National Geographic is not just about exotic animals and world cultures. The brand is also associated with e-mail best practices.
Last month, Lauren Skena, manager of strategy & e-marketing at National Geographic, spoke on a panel at the Authentication and Online Trust Alliance (AOTA) conference, an e-mail event dedicated to looking at best practices. At the show, AOTA ran its first annual Email Deliverability & Trust Academy workshop, where it employed its first Email Competency Test.
Amazon.com, Apple, Microsoft and Publishers Clearing House are among the brands that participated in the exam, which looked at how to conduct an e-mail campaign that focuses on consumer protection, privacy and trust. Of those that participated, 63% passed. (Passing score was measured at 85% or more).
National Geographic didn’t participate, because Skena was on the panel. However, she did take the time to talk to DMNews about trust and delivery.
Q: How does National Geographic use e-mail?
A: We send out 25 different newsletters ranging from editorial content to promotions for our store to alerts about new TV shows and films. Some subscribers get only one e-mail and some 15, so it is important for us to pay attention to our preference centers.
Q: How do you establish trust with your customers?
A: We let consumers control their own preferences and we adhere to these as best we can. We are sending them what they requested and we are very straightforward about it. If a consumer signs up to receive an e-mail, the brand sends an introduction e-mail to a subscriber to tell them what to expect — the kind of content, the regularity and so on. By telling them that we are sending them what they requested, that leads to great trust.
Q: How do you make sure that you are following your customers’ preferences?
A: It’s important for us to follow our customers’ preferences. We work with Epsilon for our e-mail marketing, Return Path for deliverability monitoring and we send Goodmail CertifiedEmail. All of these combined lead to good deliverability and help ensure that we’re mailing to those that want to receive it.
Q: How do you measure consumer trust?
A: Measuring trust is a challenge, but we have a few ways to do it. We look at ISP complaint rates, opt-out rates and the fluctuation in click-through rates. We also look at the length a person has been on file and what their activity is.
Q: How does your e-mail team work with the overall marketing department in your organization?

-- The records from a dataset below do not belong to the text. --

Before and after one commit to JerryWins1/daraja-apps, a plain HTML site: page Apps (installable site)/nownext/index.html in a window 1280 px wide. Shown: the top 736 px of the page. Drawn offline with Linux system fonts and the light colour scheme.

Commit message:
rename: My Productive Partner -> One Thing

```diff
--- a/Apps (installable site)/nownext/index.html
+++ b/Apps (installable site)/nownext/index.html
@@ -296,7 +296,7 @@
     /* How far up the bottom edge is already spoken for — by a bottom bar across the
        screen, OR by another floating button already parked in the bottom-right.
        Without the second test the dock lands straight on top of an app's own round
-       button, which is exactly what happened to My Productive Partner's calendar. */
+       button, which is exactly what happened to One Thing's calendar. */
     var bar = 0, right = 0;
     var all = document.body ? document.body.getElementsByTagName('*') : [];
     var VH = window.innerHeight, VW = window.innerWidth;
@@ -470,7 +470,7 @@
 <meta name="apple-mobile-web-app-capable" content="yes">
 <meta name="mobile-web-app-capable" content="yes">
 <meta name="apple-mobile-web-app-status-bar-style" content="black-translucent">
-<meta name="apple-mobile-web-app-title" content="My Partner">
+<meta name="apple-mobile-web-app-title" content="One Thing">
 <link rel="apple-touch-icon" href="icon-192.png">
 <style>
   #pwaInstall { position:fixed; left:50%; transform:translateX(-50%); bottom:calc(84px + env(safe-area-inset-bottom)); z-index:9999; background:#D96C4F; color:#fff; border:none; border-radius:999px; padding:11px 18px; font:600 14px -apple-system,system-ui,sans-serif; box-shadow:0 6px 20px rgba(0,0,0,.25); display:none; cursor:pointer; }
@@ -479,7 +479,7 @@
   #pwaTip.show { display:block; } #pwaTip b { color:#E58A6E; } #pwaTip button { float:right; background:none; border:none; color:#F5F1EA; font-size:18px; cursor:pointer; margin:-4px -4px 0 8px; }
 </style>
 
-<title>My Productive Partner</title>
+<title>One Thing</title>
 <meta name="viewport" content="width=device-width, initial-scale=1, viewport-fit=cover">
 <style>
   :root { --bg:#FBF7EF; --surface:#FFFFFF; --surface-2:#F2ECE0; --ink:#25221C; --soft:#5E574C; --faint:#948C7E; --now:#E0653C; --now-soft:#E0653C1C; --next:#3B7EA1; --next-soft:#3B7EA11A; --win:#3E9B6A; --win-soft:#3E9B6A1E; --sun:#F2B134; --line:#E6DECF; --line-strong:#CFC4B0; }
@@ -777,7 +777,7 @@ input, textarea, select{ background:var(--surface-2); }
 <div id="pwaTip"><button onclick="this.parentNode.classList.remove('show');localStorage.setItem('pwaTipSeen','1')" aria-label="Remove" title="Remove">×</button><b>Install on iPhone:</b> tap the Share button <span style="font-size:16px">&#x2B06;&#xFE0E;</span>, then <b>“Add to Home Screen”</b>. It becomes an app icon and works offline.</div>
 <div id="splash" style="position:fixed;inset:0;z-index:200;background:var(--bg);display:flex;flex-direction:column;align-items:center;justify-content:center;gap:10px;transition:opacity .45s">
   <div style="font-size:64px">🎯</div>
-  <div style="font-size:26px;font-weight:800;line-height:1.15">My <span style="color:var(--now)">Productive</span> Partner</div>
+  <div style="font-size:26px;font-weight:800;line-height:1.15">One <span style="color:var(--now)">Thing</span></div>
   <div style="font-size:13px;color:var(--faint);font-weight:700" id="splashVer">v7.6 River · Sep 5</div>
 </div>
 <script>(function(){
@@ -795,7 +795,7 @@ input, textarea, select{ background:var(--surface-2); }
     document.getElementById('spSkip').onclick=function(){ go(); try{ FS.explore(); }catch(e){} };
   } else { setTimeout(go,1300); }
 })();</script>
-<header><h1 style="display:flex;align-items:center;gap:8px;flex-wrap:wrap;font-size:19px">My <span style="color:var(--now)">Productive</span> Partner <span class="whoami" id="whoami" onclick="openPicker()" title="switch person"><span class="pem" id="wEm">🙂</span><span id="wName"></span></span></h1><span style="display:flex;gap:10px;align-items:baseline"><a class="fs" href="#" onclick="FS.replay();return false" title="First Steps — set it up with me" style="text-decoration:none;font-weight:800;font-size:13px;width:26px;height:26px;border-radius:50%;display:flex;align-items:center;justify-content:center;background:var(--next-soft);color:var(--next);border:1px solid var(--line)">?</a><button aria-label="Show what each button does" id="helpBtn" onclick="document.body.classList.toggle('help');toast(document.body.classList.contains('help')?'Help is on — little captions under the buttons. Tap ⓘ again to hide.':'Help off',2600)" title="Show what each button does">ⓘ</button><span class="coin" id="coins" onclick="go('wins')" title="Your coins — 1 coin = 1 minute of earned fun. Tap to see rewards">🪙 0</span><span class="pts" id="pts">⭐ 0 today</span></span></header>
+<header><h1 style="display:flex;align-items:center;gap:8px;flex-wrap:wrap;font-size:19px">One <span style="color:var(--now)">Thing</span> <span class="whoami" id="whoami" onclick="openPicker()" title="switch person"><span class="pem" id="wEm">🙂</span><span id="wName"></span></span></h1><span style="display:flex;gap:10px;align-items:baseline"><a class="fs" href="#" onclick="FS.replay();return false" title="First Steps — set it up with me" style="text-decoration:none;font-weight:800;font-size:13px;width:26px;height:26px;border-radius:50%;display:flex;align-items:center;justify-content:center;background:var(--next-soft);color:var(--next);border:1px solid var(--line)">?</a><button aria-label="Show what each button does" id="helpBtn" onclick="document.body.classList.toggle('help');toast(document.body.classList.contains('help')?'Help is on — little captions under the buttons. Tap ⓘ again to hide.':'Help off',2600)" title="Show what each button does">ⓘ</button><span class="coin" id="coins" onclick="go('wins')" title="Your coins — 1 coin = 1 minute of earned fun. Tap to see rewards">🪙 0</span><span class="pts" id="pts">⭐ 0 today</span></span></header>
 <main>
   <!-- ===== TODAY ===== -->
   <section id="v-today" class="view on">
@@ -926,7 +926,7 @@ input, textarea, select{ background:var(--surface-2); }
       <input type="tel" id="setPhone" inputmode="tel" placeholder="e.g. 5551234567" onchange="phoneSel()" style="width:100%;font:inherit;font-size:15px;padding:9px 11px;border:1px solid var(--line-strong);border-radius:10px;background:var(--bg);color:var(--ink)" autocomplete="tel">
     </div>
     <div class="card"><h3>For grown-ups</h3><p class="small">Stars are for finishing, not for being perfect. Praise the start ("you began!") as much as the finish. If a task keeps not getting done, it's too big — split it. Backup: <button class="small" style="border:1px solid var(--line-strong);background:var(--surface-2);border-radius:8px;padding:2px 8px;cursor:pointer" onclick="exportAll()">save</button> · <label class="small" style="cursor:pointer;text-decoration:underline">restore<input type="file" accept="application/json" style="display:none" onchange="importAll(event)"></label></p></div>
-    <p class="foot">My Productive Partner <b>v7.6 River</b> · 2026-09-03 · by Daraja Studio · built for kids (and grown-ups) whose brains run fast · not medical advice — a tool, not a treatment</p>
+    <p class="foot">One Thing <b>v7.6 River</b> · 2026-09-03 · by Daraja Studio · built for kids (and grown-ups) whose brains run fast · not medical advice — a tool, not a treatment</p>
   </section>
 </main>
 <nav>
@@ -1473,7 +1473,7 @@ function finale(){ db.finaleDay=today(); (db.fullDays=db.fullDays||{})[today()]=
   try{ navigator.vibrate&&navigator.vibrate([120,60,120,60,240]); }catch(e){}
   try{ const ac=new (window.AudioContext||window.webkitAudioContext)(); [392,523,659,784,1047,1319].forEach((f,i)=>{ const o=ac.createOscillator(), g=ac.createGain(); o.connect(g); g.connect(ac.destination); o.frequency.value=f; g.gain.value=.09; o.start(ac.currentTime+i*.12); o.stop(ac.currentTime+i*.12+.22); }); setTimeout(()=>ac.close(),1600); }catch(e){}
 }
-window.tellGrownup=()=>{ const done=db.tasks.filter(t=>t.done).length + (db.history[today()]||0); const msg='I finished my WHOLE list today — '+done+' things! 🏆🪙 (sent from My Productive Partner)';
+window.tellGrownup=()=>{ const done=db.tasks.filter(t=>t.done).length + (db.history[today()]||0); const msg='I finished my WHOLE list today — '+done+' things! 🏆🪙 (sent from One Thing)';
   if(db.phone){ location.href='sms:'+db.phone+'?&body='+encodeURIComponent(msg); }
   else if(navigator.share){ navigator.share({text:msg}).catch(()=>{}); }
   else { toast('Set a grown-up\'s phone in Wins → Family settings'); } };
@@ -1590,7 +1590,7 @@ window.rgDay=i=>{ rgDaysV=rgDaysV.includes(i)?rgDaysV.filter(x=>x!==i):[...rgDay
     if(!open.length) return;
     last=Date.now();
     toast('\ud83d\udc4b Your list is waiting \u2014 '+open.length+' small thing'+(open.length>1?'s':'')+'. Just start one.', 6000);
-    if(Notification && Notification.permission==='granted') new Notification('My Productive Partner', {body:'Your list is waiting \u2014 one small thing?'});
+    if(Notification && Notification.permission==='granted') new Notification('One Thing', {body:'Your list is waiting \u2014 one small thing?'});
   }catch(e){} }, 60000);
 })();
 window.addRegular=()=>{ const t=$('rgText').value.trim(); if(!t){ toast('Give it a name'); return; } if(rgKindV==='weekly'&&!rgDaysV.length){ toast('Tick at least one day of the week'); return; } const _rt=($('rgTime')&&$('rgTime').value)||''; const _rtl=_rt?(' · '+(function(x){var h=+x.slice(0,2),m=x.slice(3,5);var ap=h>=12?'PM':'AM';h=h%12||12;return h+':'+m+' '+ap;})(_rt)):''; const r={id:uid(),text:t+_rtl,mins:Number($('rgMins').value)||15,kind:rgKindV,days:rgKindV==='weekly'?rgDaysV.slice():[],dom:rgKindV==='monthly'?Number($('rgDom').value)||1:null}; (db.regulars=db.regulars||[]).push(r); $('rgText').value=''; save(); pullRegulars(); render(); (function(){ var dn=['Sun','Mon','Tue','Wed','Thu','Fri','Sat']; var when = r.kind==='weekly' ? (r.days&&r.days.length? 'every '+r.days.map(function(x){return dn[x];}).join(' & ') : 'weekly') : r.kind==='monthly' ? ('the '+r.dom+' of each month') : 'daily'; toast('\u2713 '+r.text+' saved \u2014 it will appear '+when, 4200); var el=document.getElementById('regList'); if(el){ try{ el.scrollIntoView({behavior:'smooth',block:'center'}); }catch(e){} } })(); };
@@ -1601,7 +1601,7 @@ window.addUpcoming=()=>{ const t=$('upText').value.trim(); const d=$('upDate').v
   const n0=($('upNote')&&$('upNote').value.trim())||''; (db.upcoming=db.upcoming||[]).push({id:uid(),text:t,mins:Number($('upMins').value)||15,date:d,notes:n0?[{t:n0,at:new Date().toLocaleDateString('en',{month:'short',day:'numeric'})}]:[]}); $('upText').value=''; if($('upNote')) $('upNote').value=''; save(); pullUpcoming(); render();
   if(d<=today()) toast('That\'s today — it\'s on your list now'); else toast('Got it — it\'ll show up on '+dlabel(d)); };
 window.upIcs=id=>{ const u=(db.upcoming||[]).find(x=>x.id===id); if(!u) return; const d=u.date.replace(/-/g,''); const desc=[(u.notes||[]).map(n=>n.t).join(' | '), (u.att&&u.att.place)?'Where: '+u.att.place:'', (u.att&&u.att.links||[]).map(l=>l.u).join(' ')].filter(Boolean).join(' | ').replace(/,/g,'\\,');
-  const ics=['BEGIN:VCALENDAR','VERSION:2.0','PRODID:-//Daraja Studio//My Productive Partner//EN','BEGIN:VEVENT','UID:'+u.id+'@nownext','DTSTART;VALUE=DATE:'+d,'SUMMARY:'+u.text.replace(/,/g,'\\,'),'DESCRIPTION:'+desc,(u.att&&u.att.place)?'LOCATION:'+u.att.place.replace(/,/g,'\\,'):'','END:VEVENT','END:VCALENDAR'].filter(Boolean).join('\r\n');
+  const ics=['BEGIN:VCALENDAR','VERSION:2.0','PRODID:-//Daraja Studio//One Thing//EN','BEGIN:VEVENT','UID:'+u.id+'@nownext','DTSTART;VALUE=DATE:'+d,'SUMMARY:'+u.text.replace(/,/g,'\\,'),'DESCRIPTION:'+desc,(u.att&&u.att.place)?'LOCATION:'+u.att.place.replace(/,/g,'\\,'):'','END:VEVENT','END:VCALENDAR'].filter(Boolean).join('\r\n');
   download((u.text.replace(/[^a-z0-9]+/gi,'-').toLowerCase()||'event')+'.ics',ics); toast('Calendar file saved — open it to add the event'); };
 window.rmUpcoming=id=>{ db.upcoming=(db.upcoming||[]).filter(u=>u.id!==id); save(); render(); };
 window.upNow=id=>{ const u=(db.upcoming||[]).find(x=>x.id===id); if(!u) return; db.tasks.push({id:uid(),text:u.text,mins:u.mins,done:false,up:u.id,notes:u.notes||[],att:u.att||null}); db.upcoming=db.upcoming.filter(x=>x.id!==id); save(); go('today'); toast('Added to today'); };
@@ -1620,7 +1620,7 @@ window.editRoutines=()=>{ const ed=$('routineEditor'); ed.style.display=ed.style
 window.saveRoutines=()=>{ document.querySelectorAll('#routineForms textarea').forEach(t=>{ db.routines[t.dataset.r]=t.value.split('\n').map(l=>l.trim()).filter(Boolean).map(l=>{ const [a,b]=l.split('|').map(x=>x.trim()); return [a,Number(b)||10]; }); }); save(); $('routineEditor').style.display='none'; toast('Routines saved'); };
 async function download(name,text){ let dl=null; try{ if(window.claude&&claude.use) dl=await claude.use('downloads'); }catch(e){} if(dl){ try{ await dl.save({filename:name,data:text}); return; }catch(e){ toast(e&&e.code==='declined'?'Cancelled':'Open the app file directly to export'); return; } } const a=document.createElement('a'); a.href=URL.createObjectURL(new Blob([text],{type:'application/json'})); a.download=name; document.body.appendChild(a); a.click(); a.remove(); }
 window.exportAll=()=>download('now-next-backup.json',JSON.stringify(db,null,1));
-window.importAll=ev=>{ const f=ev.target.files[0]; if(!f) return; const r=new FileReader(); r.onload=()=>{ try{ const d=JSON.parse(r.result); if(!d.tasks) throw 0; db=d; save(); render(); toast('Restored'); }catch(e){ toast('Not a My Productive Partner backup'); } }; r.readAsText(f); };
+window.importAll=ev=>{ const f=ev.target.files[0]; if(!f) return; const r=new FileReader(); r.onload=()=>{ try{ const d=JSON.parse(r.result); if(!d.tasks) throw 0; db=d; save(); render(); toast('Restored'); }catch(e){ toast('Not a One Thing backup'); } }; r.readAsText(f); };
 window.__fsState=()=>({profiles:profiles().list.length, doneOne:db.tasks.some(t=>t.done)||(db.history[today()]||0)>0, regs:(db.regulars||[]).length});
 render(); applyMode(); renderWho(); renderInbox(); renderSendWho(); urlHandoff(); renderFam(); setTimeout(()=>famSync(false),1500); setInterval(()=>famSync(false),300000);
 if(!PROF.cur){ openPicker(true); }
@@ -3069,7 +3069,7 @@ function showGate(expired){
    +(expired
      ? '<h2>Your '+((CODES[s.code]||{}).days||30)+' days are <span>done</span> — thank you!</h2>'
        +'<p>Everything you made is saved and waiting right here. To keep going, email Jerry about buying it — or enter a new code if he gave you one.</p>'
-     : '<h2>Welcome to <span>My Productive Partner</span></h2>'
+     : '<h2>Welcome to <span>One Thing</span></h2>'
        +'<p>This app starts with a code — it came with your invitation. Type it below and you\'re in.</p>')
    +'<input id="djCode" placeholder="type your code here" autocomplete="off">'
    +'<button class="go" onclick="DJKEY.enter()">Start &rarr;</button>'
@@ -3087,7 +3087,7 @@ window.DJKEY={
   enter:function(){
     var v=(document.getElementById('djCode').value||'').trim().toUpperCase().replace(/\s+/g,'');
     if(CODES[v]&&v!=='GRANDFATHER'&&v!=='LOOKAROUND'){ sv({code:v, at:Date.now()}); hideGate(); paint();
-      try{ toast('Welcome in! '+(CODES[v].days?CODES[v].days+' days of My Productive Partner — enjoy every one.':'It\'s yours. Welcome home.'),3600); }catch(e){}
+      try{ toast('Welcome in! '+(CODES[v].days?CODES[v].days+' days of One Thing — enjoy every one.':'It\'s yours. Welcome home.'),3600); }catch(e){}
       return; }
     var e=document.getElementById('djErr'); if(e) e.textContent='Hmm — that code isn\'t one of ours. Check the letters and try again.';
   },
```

A: We don’t allow our group to [just] go out and mail who they’d like to mail. We insist that the product groups test new promotions to see how the subscribers respond.